• WHAT YOU ARE ASKED TO DO: Give every line from the entries that contains "center".

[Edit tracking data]
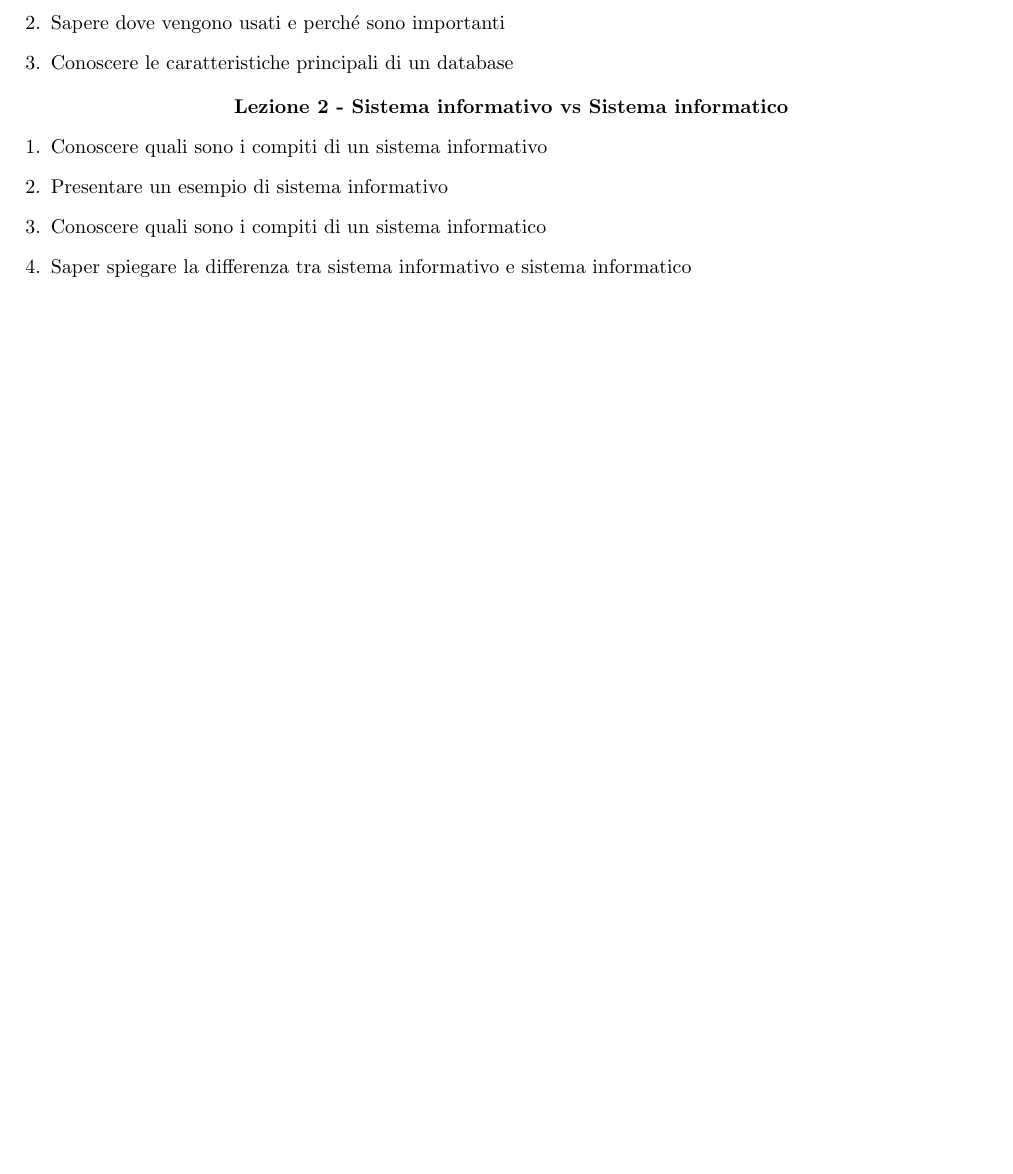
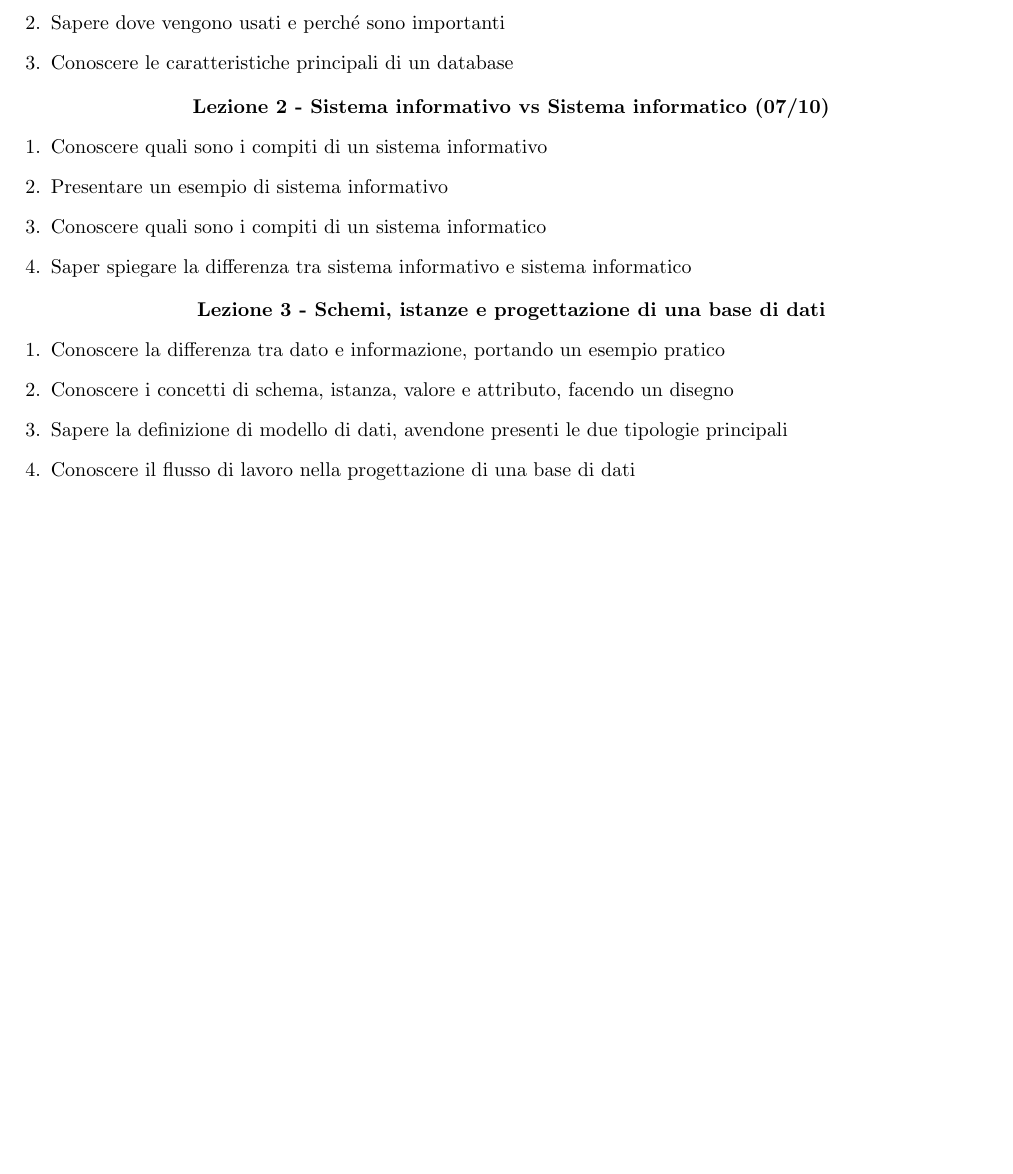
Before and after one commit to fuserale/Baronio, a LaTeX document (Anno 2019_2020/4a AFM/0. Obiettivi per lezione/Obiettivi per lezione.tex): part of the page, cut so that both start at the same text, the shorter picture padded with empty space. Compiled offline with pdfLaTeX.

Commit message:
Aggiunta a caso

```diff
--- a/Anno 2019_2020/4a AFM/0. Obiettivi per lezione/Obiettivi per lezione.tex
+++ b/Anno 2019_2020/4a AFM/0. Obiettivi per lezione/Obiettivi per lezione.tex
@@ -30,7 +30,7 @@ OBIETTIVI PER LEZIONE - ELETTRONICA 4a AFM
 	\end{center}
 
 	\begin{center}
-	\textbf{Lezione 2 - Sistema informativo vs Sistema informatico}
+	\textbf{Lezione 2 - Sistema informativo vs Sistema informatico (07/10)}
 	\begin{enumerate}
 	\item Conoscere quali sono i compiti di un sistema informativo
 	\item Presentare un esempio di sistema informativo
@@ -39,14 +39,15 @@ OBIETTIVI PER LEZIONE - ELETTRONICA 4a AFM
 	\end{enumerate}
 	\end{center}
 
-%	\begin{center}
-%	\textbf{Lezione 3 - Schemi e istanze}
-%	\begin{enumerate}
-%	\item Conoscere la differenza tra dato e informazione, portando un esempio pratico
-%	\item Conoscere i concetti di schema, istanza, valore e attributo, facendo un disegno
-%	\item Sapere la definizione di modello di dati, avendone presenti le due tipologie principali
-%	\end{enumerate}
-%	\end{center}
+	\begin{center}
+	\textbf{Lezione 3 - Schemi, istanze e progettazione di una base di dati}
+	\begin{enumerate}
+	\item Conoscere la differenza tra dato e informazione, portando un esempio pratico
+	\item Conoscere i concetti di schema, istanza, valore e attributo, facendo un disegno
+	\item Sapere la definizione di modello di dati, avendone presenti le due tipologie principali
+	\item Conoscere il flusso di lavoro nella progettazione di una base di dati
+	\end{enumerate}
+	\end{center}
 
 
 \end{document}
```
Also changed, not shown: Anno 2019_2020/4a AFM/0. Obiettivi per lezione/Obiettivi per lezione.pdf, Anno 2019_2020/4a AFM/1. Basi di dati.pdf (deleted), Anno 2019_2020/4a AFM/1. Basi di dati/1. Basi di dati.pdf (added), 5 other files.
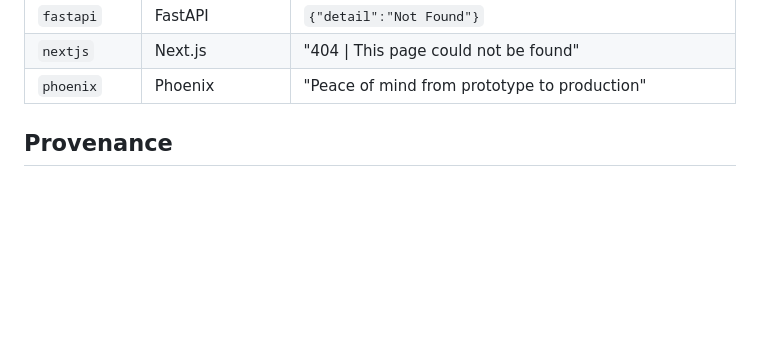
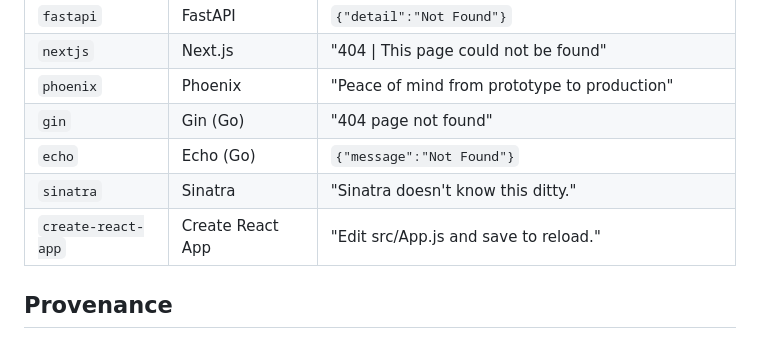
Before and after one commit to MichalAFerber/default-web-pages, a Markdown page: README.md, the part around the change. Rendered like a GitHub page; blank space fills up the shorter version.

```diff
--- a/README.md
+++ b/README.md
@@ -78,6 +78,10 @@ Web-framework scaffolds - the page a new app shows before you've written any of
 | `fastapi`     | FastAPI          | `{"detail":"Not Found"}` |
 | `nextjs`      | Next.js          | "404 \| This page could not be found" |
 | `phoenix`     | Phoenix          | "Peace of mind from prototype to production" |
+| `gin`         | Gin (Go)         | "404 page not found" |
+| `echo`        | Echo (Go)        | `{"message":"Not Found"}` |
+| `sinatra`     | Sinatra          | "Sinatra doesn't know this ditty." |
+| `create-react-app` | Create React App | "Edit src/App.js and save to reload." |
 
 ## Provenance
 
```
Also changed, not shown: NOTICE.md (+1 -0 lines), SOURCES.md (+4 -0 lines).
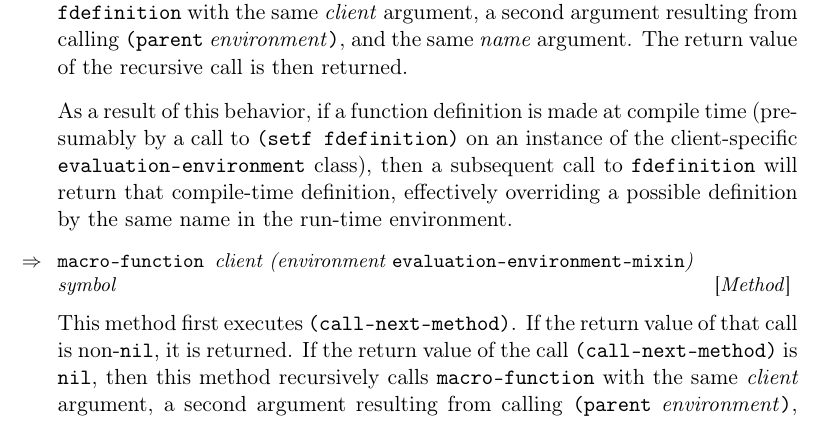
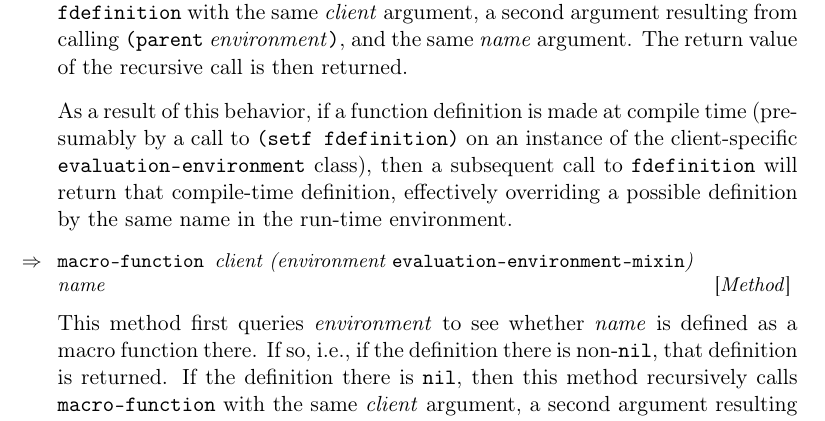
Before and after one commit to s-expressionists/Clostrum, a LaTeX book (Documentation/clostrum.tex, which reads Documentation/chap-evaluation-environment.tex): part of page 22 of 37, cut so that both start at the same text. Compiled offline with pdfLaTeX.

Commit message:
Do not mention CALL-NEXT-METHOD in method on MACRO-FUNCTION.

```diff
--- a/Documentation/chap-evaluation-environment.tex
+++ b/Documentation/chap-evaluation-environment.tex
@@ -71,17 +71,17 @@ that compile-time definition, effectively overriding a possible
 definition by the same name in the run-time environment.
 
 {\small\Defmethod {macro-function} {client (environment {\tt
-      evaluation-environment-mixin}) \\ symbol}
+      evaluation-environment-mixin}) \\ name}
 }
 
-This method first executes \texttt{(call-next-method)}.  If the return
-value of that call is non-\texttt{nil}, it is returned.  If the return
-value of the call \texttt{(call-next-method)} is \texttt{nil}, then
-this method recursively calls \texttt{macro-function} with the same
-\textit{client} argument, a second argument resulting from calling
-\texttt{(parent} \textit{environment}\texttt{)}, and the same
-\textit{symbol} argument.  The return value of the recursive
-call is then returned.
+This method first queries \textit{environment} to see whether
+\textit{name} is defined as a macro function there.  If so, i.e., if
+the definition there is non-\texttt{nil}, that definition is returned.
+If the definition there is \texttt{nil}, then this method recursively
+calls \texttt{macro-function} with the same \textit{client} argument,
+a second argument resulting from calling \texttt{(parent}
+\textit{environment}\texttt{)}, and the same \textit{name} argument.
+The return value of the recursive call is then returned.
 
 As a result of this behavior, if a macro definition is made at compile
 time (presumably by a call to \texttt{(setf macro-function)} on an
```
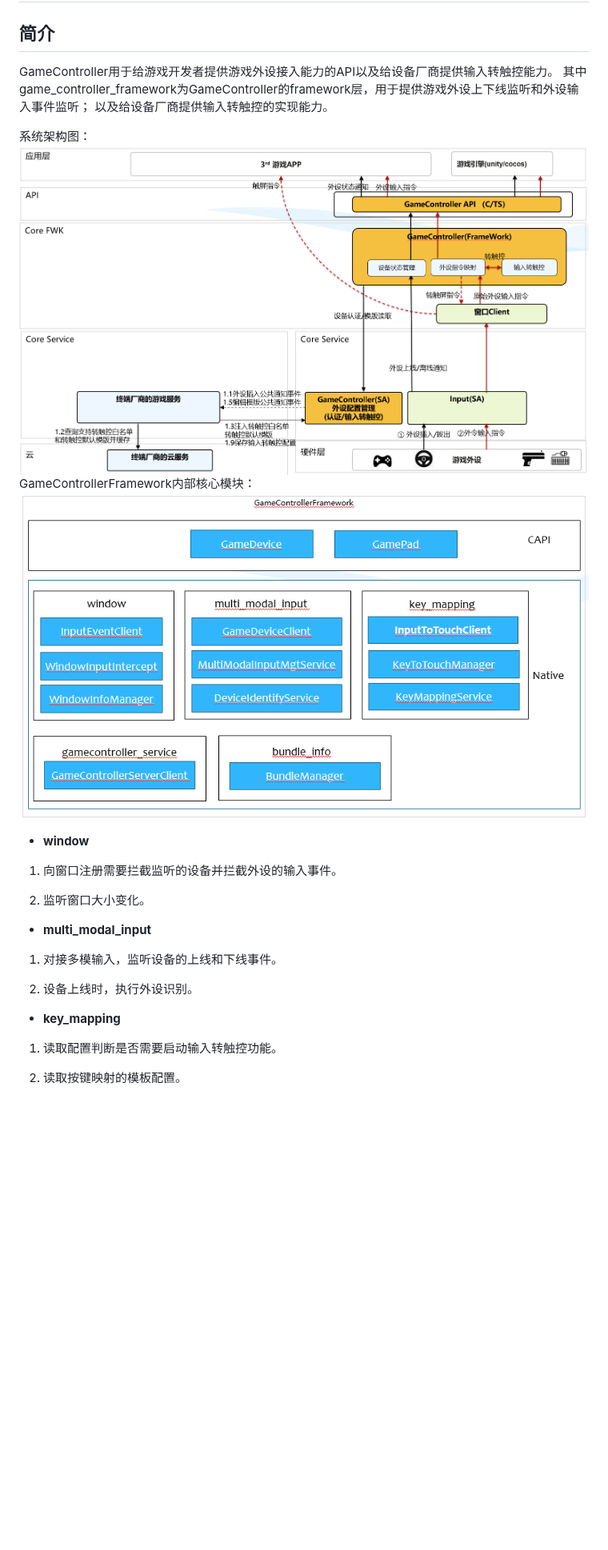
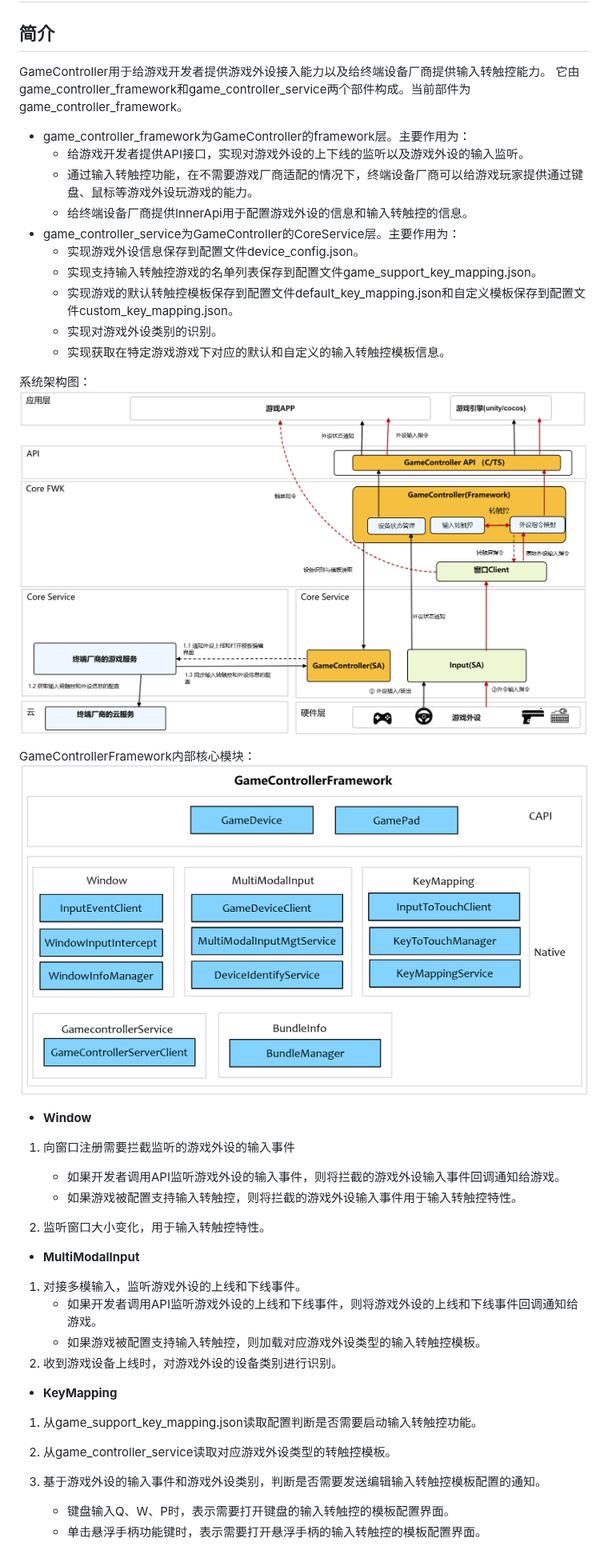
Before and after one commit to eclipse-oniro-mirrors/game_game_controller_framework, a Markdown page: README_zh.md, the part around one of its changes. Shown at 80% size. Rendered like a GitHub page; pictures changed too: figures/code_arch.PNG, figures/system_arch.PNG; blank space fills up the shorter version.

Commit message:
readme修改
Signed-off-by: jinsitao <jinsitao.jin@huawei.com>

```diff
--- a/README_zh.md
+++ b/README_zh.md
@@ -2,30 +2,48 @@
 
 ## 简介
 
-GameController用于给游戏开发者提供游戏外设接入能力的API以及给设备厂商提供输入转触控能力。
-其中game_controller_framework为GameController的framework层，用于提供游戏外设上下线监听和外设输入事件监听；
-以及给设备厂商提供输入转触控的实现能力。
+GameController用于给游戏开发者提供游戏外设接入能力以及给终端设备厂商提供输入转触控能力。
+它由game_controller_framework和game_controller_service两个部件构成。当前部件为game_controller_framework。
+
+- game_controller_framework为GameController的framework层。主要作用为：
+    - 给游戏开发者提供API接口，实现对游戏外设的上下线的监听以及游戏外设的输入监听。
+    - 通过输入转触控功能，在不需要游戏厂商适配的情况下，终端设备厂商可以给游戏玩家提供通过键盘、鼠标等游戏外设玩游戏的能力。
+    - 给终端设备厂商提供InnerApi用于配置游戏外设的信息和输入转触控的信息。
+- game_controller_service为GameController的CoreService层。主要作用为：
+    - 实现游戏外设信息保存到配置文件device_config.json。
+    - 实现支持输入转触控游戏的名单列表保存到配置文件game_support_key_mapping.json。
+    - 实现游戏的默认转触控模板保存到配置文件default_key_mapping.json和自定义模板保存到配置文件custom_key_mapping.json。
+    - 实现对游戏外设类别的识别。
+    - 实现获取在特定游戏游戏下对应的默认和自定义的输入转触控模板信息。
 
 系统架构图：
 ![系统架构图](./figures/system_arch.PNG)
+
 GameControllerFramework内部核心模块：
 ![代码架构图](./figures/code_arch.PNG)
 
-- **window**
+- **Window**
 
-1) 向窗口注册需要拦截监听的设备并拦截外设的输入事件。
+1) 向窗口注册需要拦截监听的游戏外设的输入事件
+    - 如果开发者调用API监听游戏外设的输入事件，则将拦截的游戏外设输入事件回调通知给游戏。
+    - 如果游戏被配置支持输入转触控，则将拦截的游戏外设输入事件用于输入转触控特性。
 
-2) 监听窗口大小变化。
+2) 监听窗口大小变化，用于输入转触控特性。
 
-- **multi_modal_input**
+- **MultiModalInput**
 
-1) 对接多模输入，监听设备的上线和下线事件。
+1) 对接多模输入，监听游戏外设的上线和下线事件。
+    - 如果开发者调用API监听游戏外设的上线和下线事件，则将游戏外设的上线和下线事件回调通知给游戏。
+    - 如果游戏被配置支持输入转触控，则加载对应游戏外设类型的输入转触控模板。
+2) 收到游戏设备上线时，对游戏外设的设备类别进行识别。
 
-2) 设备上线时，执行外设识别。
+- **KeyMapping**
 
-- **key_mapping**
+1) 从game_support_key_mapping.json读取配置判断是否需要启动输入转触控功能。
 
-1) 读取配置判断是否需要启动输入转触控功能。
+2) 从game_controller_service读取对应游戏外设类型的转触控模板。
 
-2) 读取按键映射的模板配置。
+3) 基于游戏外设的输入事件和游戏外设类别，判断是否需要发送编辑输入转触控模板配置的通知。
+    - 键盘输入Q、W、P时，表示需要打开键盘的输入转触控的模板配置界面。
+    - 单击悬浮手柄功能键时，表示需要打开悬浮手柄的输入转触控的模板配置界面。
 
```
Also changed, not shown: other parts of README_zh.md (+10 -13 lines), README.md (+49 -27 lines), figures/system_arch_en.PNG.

• FINISHED EXERCISE:
 	\end{center}
 	\begin{center}
 	\end{center}
-%	\begin{center}
-%	\end{center}
+	\begin{center}
+	\end{center}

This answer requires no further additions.